I never watched Doctor Who, but I saw David Tennant in Harry Potter and the Goblet of Fire as Barty Crouch Jr., so when I found out he was the bad guy I was super excited. He’s always in a suit, and with that British accent, it’s a little hard to resist Tennant. While Kilgrave may have creeped me out and scarred me, I will miss him on the show. He was a really interesting character (and hot in his suits), albeit scary.
I have only talked about the titular character and the bad guy, but the other characters were also really well developed, and I liked most of them, barring Robyn and White Male Cop (aka Nuke in the comics, a failed attempt at creating another Captain America).
The show was fast-paced, dark, witty and clever. It also deals with important issues like sexual abuse, manipulative relationships and PTSD. Jessica, post her ‘relationship’ with Kilgrave represents someone who lives with trauma and how she deals with her emotions. Rather than blaming the wrong people, she uses her experiences to get revenge. Kilgrave can’t control her anymore and can’t get her to want him like he does her, which shows that she has more control than she thought.
This is a show about being an unconventional hero, but still has some semblance of the cliche superhero story. It’s a show that deals with real problems but doesn’t belittle it. It’s a show about a woman who’s strong, doesn’t take no for an answer, and is trying to turn her life around. Despite her heavy drinking and almost-lack of emotional capability, Jessica Jones is kind of a kick-ass role model for women everywhere to take matters into their own hands, and that they don’t need a man to save them.
I recommend this show to everyone, and I hope you enjoy it as much as I did.
Final verdict: 5/5 stars (I’d give it a 6 if I could).

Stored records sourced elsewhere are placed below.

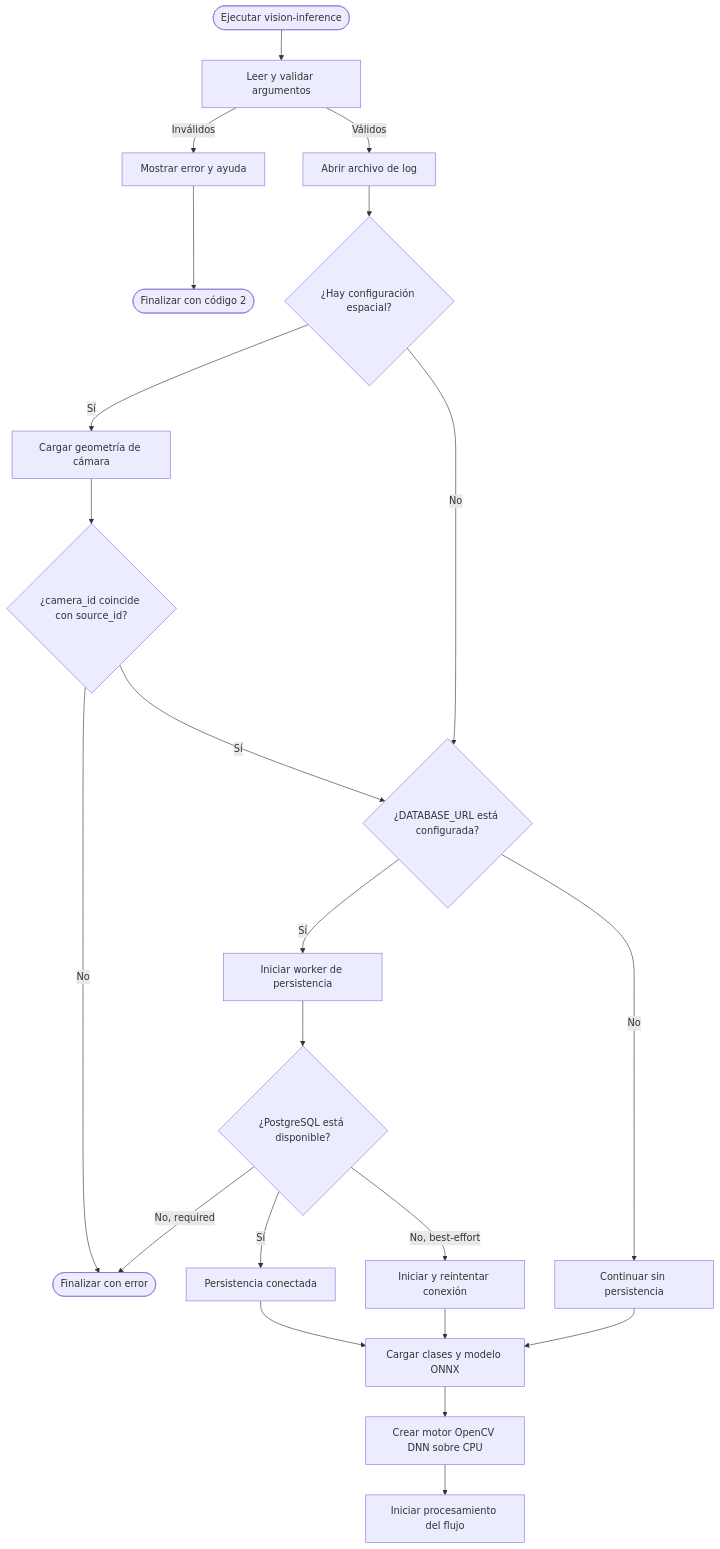
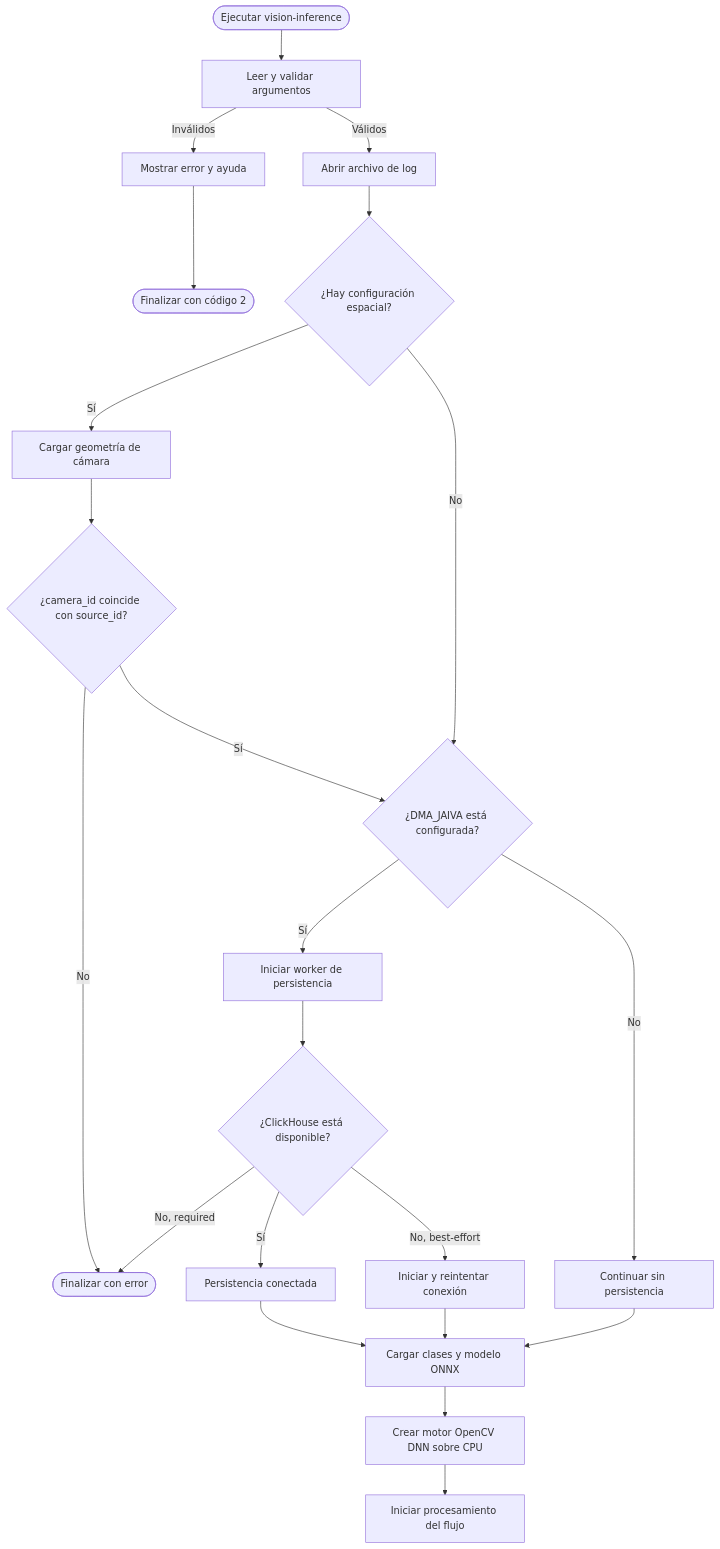
The second of 9 diagrams in docs/FLOWS.md (dfr2098/broder), drawn with Mermaid before and after one commit. The commit also changed other lines of this file and 28 other files, not shown here.

First line of the commit message:
Replace PostgreSQL temporal store with ClickHouse via Jaiva.

````diff
--- a/docs/FLOWS.md
+++ b/docs/FLOWS.md
@@ -61,27 +61,27 @@
 ```mermaid
 flowchart TD
     START([Ejecutar vision-inference]) --> ARGS[Leer y validar argumentos]
     ARGS -->|Inválidos| HELP[Mostrar error y ayuda]
     HELP --> EXIT2([Finalizar con código 2])
 
     ARGS -->|Válidos| LOG[Abrir archivo de log]
     LOG --> SCFG{¿Hay configuración espacial?}
     SCFG -->|Sí| SMODEL[Cargar geometría de cámara]
     SMODEL --> CAMERA{¿camera_id coincide con source_id?}
     CAMERA -->|No| ERROR([Finalizar con error])
     CAMERA -->|Sí| DATABASE
-    SCFG -->|No| DATABASE{¿DATABASE_URL está configurada?}
+    SCFG -->|No| DATABASE{¿DMA_JAIVA está configurada?}
 
     DATABASE -->|Sí| PWORKER[Iniciar worker de persistencia]
-    PWORKER --> PSTATE{¿PostgreSQL está disponible?}
+    PWORKER --> PSTATE{¿ClickHouse está disponible?}
     PSTATE -->|Sí| READY[Persistencia conectada]
     PSTATE -->|No, best-effort| RETRY[Iniciar y reintentar conexión]
     PSTATE -->|No, required| ERROR
     DATABASE -->|No| DISABLED[Continuar sin persistencia]
 
     READY --> LOAD
     RETRY --> LOAD
     DISABLED --> LOAD[Cargar clases y modelo ONNX]
     LOAD --> ENGINE[Crear motor OpenCV DNN sobre CPU]
     ENGINE --> STREAM[Iniciar procesamiento del flujo]
 ```
````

Update – 28/11/15: It’s been two days since I finished JJ and I’m still in two minds about Kilgrave. I’ve never had such conflicted feelings about a character before.